History challenge answers: Sixty years of Gotham greats


See the questions HERE.

1. “The devotion of the largest group of hero-worshipers that ever found a quadrupedlian hero was a major phenomenon of American racing in 1953,” journalist and historian Joe Estes wrote at the end of that year. He was, of course, referring to the sport’s first television star, Native Dancer.

Following a 9-for-9 season at age 2, Native Dancer wintered in California to allow his osselets, or arthritis in the fetlock joints, to heal. He became so restless, however, that one morning, while being schooled in the paddock, he dumped his exercise rider, leaped fences, and thrashed around in the flower beds before being caught.

The magnificent gray did not start in California but returned to New York to make his first start at age 3 in the inaugural Gotham Stakes at Jamaica.

Drawing into the much easier division of the split stakes, Native Dancer toyed with the field at odds of 15 cents on the dollar. A week later, he scored an even easier win at odds of 1-10 in the Wood Memorial. The following Saturday came his now fabled defeat by Dark Star in the Kentucky Derby, his only loss in 22 starts.

2. Fisherman was one of the stars of the powerful Whitney Stable from 1953 through 1956.

Despite winning 11 stakes races in four seasons, the son of Belmont Stakes winner Phalanx was always just a few shades weaker than that season’s divisional champion. At age 2 in 1953, Fisherman accounted for the Champagne, East View, Cowdin, and Great American stakes. At age 3, after comfortably winning the Gotham Stakes, Fisherman stumbled badly at the start of the Wood Memorial Stakes, eventually finishing second to Correlation but ahead of High Gun, who would later be voted champion 3-year-old male.

Sent off at odds of 6-1 in the Kentucky Derby, Fisherman did not fire and was soundly defeated by Determine.

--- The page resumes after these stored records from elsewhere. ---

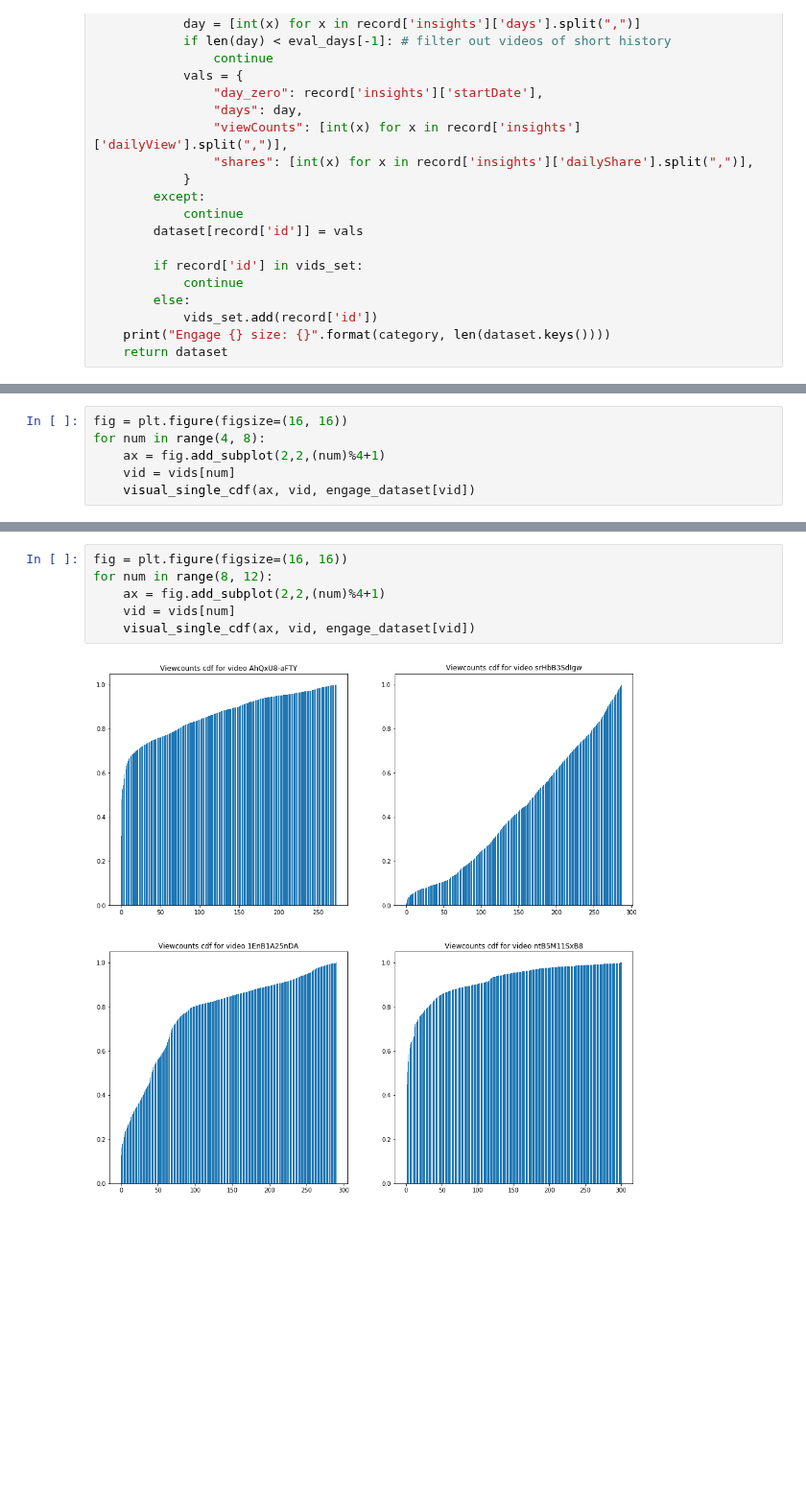
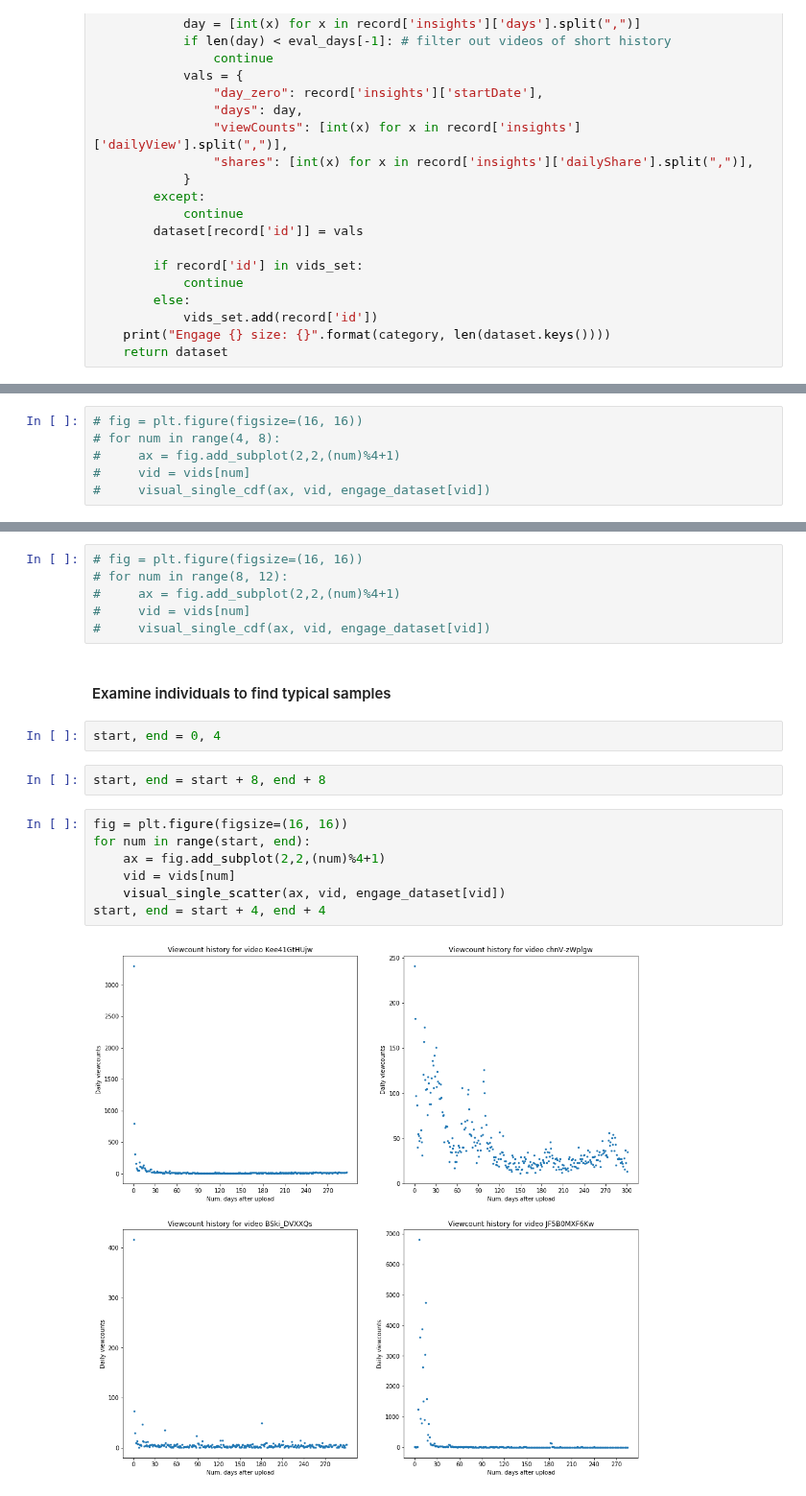
Before and after one commit to septasset/hip-popularity, a Jupyter notebook: data_analysis/engage16_viewcount_individuals.ipynb, the cells around one changed output, grey strips where cells are left out. Shown at 96% size. Saved outputs shown, nothing was run; the diff lists cells and outputs as text; blank space fills up the shorter version.

Commit message:
search for typical samples

```diff
--- a/data_analysis/engage16_viewcount_individuals.ipynb
+++ b/data_analysis/engage16_viewcount_individuals.ipynb
@@ -105,6 +126,6 @@ for num in range(4):
 # %%
-fig = plt.figure(figsize=(16, 16))
-for num in range(4, 8):
-    ax = fig.add_subplot(2,2,(num)%4+1)
-    vid = vids[num]
-    visual_single_cdf(ax, vid, engage_dataset[vid])
+# fig = plt.figure(figsize=(16, 16))
+# for num in range(4, 8):
+#     ax = fig.add_subplot(2,2,(num)%4+1)
+#     vid = vids[num]
+#     visual_single_cdf(ax, vid, engage_dataset[vid])
@@ -113,8 +132,21 @@ for num in range(4, 8):
 # %%
-fig = plt.figure(figsize=(16, 16))
-for num in range(8, 12):
-    ax = fig.add_subplot(2,2,(num)%4+1)
-    vid = vids[num]
-    visual_single_cdf(ax, vid, engage_dataset[vid])
+# fig = plt.figure(figsize=(16, 16))
+# for num in range(8, 12):
+#     ax = fig.add_subplot(2,2,(num)%4+1)
+#     vid = vids[num]
+#     visual_single_cdf(ax, vid, engage_dataset[vid])
-# %% [output]
-[figure, removed]
+# %% [markdown]
+#### Examine individuals to find typical samples
+# %%
+start, end = 0, 4
+# %%
+start, end = start + 8, end + 8
+# %%
+fig = plt.figure(figsize=(16, 16))
+for num in range(start, end):
+    ax = fig.add_subplot(2,2,(num)%4+1)
+    vid = vids[num]
+    visual_single_scatter(ax, vid, engage_dataset[vid])
+start, end = start + 4, end + 4
+# %% [output]
+[figure, added]
```
Also changed, not shown: parts of 11 cells of this notebook, 1 other file.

At Saratoga, Fisherman scored a handy win in the historic Travers Stakes.

When one of the two American invitees to the prestigious Washington D.C. International, High Gun, was injured two days before the race, Fisherman was asked to sub for him.

Despite the short notice and having never trained or raced on the grass, Fisherman won over the soft Laurel Race Course surface, becoming the first American horse to win the International.

3. Dr. Fager was the winter book favorite for the 1967 Kentucky Derby when he met Damascus for the first time in the Gotham Stakes.

Damascus was coming off a win in the Bay Shore Stakes, and Dr. Fager was making his first start of the year, having been delayed by a blood infection. They were co-favorites at odds of 7-5.

Dr. Fager won the Gotham by a half-length. Owner William McKnight and trainer John Nerud kept Dr. Fager out of the Triple Crown to give the colt more time to develop. Damascus won the Wood Memorial and then was a stunning loser in the Kentucky Derby, finishing third at 8-5. He went on to a string of victories, including the Preakness and Belmont and the Travers by 22 lengths.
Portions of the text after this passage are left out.